Strong immune response to new siRNA drugs in development may cause toxic side effects

May 20, 2009

Small synthetic fragments of genetic material called small interfering RNA (siRNA) can block production of abnormal proteins; however, these exciting new drug candidates can also induce a strong immune response, causing toxic side effects. Understanding how siRNA stimulates this undesirable immune activity, how to test for it, and how to design siRNA drugs to avoid it are critical topics explored in a timely review article published online ahead of print in Oligonucleotides, a peer-reviewed journal published by Mary Ann Liebert.

siRNAs are duplex structures comprised of short oligonucleotide sequences. The discovery that naturally occurring and synthetic siRNAs can effectively prevent expression of a gene sparked intense interest in developing siRNAs as drugs. However, depending on the structure and sequence of a siRNA and how it is delivered, it may induce a potent innate immune response in humans, stimulating the release of inflammatory chemicals such as cytokines and interferons.

Exploring the possibility of designing synthetic siRNAs and developing novel delivery methods that would exploit the drug-like capabilities of siRNA while preventing toxic side effects, researchers are working to understand the mechanism by which siRNA stimulates the immune system. In the article entitled, "siRNA and Innate Immunity," Marjorie Robbins, Adam Judge, and Ian MacLachlan, from Tekmira Pharmaceuticals (Burnaby, British Columbia, Canada), describe the different possible mechanisms for siRNA-mediated immune activation in various cell types, present preferable siRNA sequences and strategies for chemically modifying the siRNA to minimize its immunostimulatory effects, and suggest experimental methods for studying the safety of siRNA therapeutics.

The authors conclude, "We are confident that through the judicious application of well-informed siRNA design and the use of increasingly effective delivery systems, demonstrations of systemic siRNA in human subjects will soon be realized."

"This is perhaps the most comprehensive review on siRNAs and innate immunity to date and a must read for anyone using siRNAs therapeutically," says John Rossi, PhD, Co-Editor-in-Chief of Oligonucleotides and Professor in the Department of Molecular Biology, Beckman Research Institute of the City of Hope (Duarte, CA).

More information: The article is available free online at www.liebertpub.com/oli

Source: Mary Ann Liebert, Inc.

Explore further: Scientists discover new clues to how weight loss is regulated

add to favorites email to friend print save as pdf

Related Stories

Pack 'Em In -- Gold Nanoparticles Improve Gene Regulation

Feb 23, 2009

Investigators at Northwestern University have found that packing small interfering RNA (siRNA) molecules onto the surface of a gold nanoparticle can protect siRNAs from degradation and increase their ability to regulate genes ...

Physician revolutionizes gene research

Mar 26, 2008

A dramatic new study published in the most recent issue of Nature questions some of the mechanisms underlying a new class of drugs based on Nobel Prize-winning work designed to fight diseases ranging from macular degeneration to dia ...

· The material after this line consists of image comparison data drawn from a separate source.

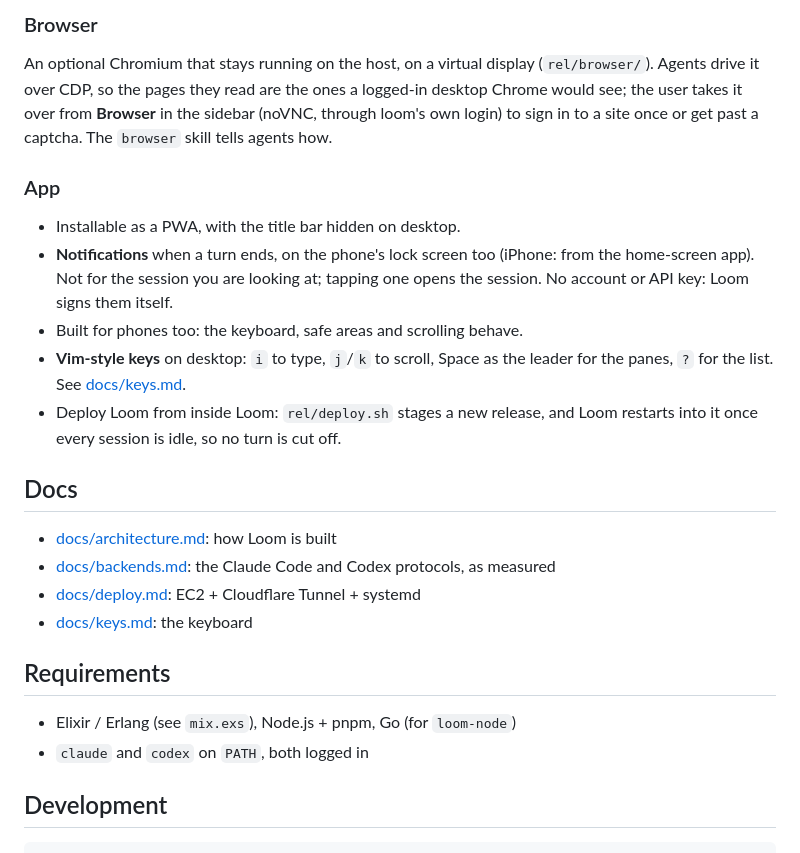
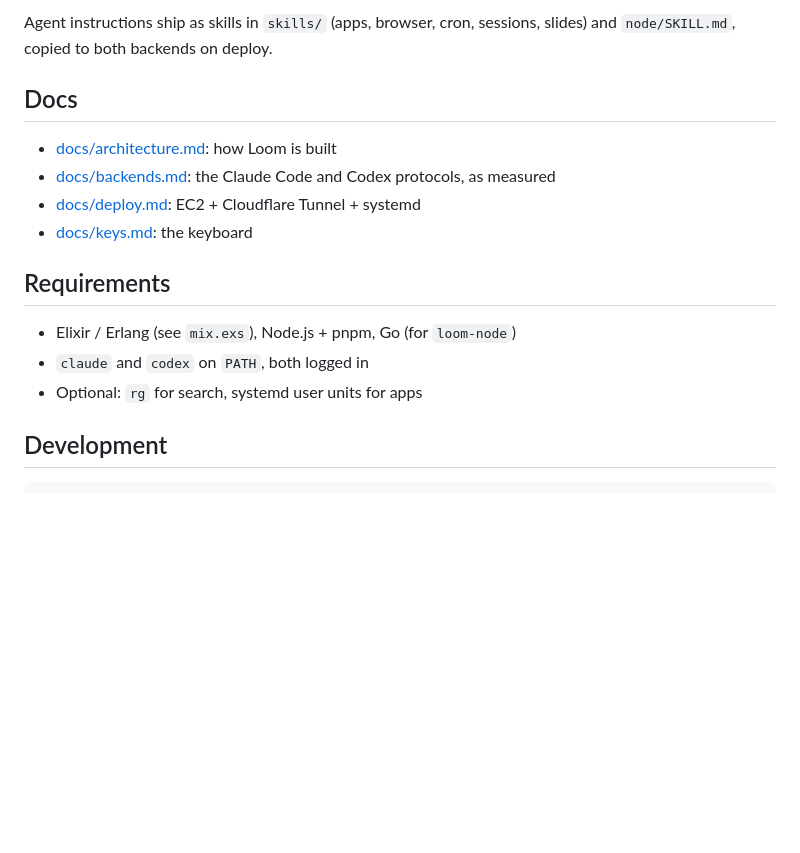
Before and after one commit to EthanLLL/loom, a Markdown page: README.md, the part around one of its changes. Drawn GitHub-style; blank space fills up the shorter version.

```diff
--- a/README.md
+++ b/README.md
@@ -85,22 +56,5 @@ that machine as you:
-### Browser
-
-An optional Chromium that stays running on the host, on a virtual display
-(`rel/browser/`). Agents drive it over CDP, so the pages they read are the
-ones a logged-in desktop Chrome would see; the user takes it over from
-**Browser** in the sidebar (noVNC, through loom's own login) to sign in to a
-site once or get past a captcha. The `browser` skill tells agents how.
-
-### App
-
-- Installable as a PWA, with the title bar hidden on desktop.
-- **Notifications** when a turn ends, on the phone's lock screen too (iPhone:
-  from the home-screen app). Not for the session you are looking at; tapping
-  one opens the session. No account or API key: Loom signs them itself.
-- Built for phones too: the keyboard, safe areas and scrolling behave.
-- **Vim-style keys** on desktop: `i` to type, `j`/`k` to scroll, Space as the
-  leader for the panes, `?` for the list. See [docs/keys.md](docs/keys.md).
-- Deploy Loom from inside Loom: `rel/deploy.sh` stages a new release, and Loom
-  restarts into it once every session is idle, so no turn is cut off.
+Agent instructions ship as skills in `skills/` (apps, browser, cron, sessions,
+slides) and `node/SKILL.md`, copied to both backends on deploy.
 
 ## Docs
 
@@ -113,6 +67,7 @@ site once or get past a captcha. The `browser` skill tells agents how.
 
 - Elixir / Erlang (see `mix.exs`), Node.js + pnpm, Go (for `loom-node`)
 - `claude` and `codex` on `PATH`, both logged in
+- Optional: `rg` for search, systemd user units for apps
 
 ## Development
 
```
Also changed, not shown: other parts of README.md (+39 -68 lines), docs/architecture.md (+249 -295 lines).
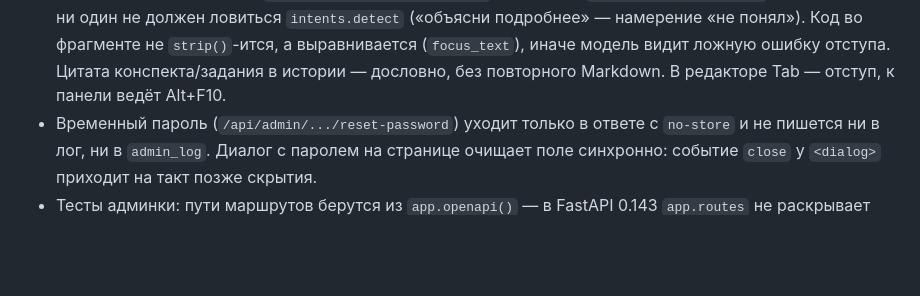
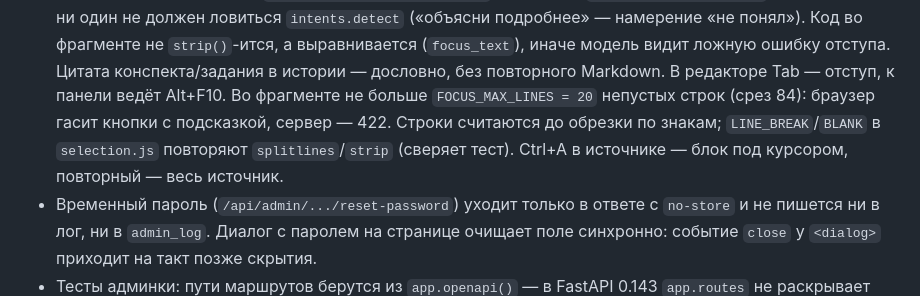
Before and after one commit to shumelkv23-alt/llm-tutor, a Markdown page: CLAUDE.md, the part around the change. GitHub-like rendering; blank space fills up the shorter version.

Commit message:
Срез 84: предел строк фрагмента в CLAUDE.md
Co-Authored-By: Claude Opus 5.5 <noreply@anthropic.com>

```diff
--- a/CLAUDE.md
+++ b/CLAUDE.md
@@ -228,6 +228,10 @@ E2E, дальше — ревью всей ветки.
   фрагменте не `strip()`-ится, а выравнивается (`focus_text`), иначе модель
   видит ложную ошибку отступа. Цитата конспекта/задания в истории — дословно,
   без повторного Markdown. В редакторе Tab — отступ, к панели ведёт Alt+F10.
+  Во фрагменте не больше `FOCUS_MAX_LINES = 20` непустых строк (срез 84): браузер
+  гасит кнопки с подсказкой, сервер — 422. Строки считаются до обрезки по знакам;
+  `LINE_BREAK`/`BLANK` в `selection.js` повторяют `splitlines`/`strip` (сверяет тест).
+  Ctrl+A в источнике — блок под курсором, повторный — весь источник.
 - Временный пароль (`/api/admin/.../reset-password`) уходит только в ответе с
   `no-store` и не пишется ни в лог, ни в `admin_log`. Диалог с паролем на
   странице очищает поле синхронно: событие `close` у `<dialog>` приходит на
```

Team demos safety of RNA therapy

Sep 26, 2007

Researchers from MIT, Alnylam Pharmaceuticals and other institutions have demonstrated the safety of a promising type of genetic therapy that could lead to treatments for a wide range of diseases such as cancer.

Recommended for you

Testing time for stem cells

24 minutes ago

DefiniGEN is one of the first commercial opportunities to arise from Cambridge's expertise in stem cell research. Here, we look at some of the fundamental research that enables it to supply liver and pancreatic ...

Team finds key signaling pathway in cause of preeclampsia

19 hours ago

A team of researchers led by a Wayne State University School of Medicine associate professor of obstetrics and gynecology has published findings that provide novel insight into the cause of preeclampsia, the leading cause ...

Rapid test to diagnose severe sepsis

23 hours ago

A new test, developed by University of British Columbia researchers, could help physicians predict within an hour if a patient will develop severe sepsis so they can begin treatment immediately.

User comments : 0